Baking can be a fun, cheap activity to do with the kids at home. But what if all you can think of is the stress and chaos it might cause in your kitchen? Here’s my top practical tips to help you get baking with kids without trashing your kitchen.

Agree ground rules before you begin

Before baking, agree some clear rules with kids about how they’ll use the kitchen. Your rules are likely to differ depending on how old your kids are, but some good ones could include:

  • Use of the hot oven/stove top/knives etc should only be done by an adult, or under adult supervision
  • Clean up as you go along to prevent accidents and keep the kitchen clean and tidy
  • Any baking or cooking activity is not complete until all equipment is washed up and surfaces wiped down If baking with more than one child, assign tasks at the start to avoid any squabbles.

Don’t rush

Don’t be in a hurry to finish baking as soon as you start. Leave time for kids to get to grips with new techniques from weighing out to stirring ingredients and filling cupcake cases. You’re also likely to have to stop to answer lots of questions as you go along!

Keep it simple

Start with recipes which involve few stages, limited ingredients and produce a tasty end result. Ideas include simple breads, no-bake cakes such as rice krispie cakes, fairy cakes, scones and flapjacks.

Keep expectations simple too – you’re not auditioning for Bake Off just yet! You might find kids do some parts better than others at first – for example enjoying decorating their bakes if they can’t quite mix the ingredients yet.

Prepare your kitchen

Move knife racks or other sharp or breakable objects away from your work area. This may be the first time your little one has had such close access to the work surfaces – it’s surprising what they can reach!

For older children, make them aware where everything is stored, so that they can find it, and more importantly put it away!

Read through the recipe with your kids (or get them to read it to you) and check that you’ve got all the necessary ingredients and equipment ready. Older kids could help write a shopping list and find the equipment in the kitchen.

Keep clean!

Use baking as a way of teaching basic kitchen hygiene too. Remind kids to wash their before you start but also when moving between different stages, for example between handling raw ingredients and cooked.

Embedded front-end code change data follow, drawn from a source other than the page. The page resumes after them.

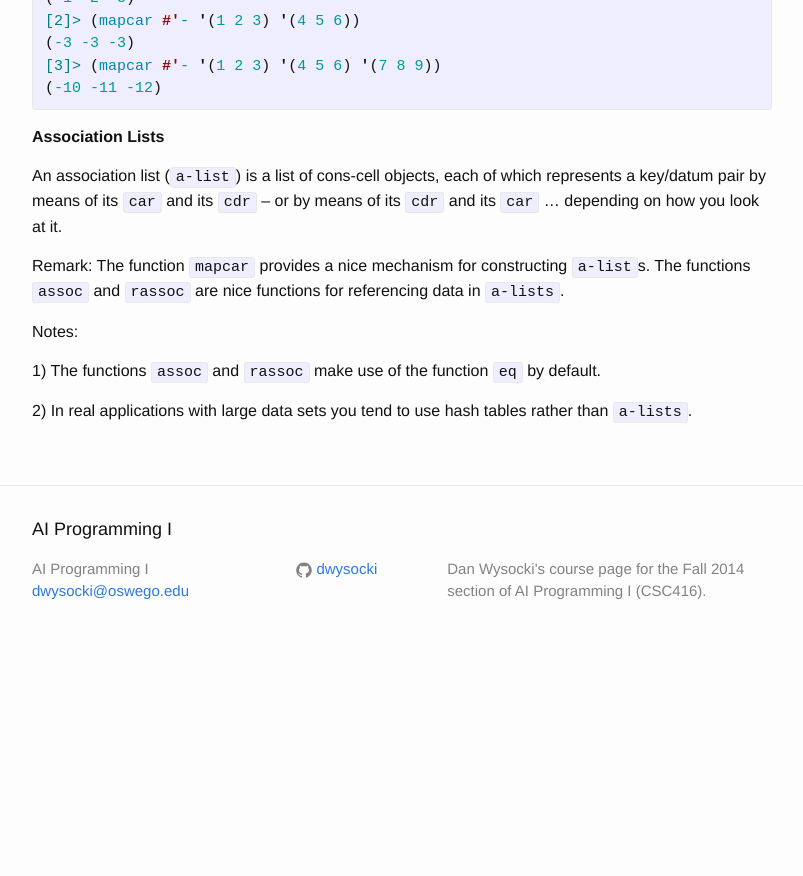
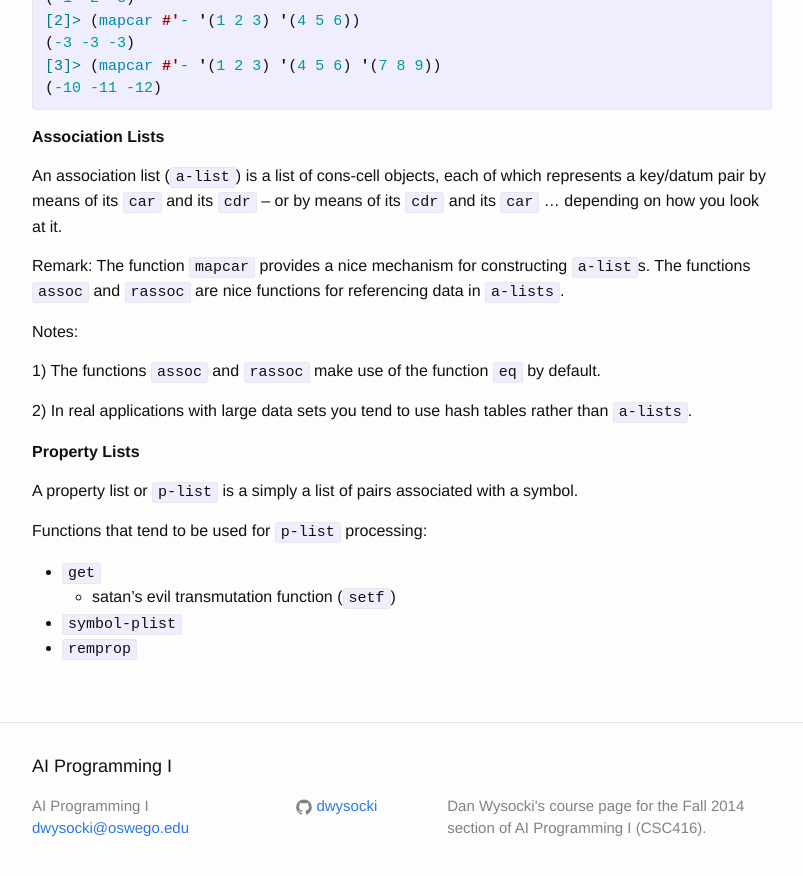
Before and after one commit to dwysocki/ai-programming1, a Jekyll site: the page built from notes.md, in a window 1280 px wide and 900 px high, scrolled down 8681 px. Shown: the top 876 px of the window, without its empty margins (238-1041 px from the left). Built offline with Jekyll 4.4.1, drawn with Linux system fonts in a browser that asks for light colours; before the commit the page ends 9344 px from its top, so only the background shows below that.

Commit message:
Class notes

```diff
--- a/notes.md
+++ b/notes.md
@@ -466,3 +466,15 @@ Notes:
 
 2) In real applications with large data sets you tend to use hash tables
    rather than `a-lists`.
+
+**Property Lists**
+
+A property list or `p-list` is a simply a list of pairs associated with
+a symbol.
+
+Functions that tend to be used for `p-list` processing:
+
+- `get`
+    - satan's evil transmutation function (`setf`)
+- `symbol-plist`
+- `remprop`
```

Cover up clothes – an apron is good but you could also use one of your old T-shirts or shirts for younger children. Alternatively, just wear clothes that you don’t mind getting a bit of flour on!

Tie up long hair, roll up sleeves and remove any jewellery that you don’t want covered in baking ingredients.

Help yourself tidy up

Half the battle of tidying up is trying to limit the mess in the first place where possible – perhaps easier said than done with kids! Some things you can do include:

  • Let younger kids use a big bowl, to contain splashes from their enthusiastic stirring.
  • Use a large spoon to ladle out ingredients such as flour and sugar, rather than trying to lift and handle a whole packet.
  • Put each ingredient away as you use it. This also helps you keep track of what you’ve added already.
  • If baking bread, leave dough-covered bowls and utensils out for a little while to dry out the dough. Then scrape the dough off before washing up.
  • When icing bakes, put a large baking tray underneath to collect spills.
  • Ice biscuits and cupcakes, then dip onto plates covered with sprinkles – it stops hundred and thousands being dropped everywhere!

Ready to start baking with your kids at home? I can help! My step-by-step guide ‘Six easy breads to bake with kids’, including recipes, checklists and how-to videos, is available now. From unicorn cinnamon rolls to delicious cheese swirls, cute hedgehog rolls to crunchy breadsticks, there’s something for everybody.

Six easy breads to bake with kids unicorn rolls final cover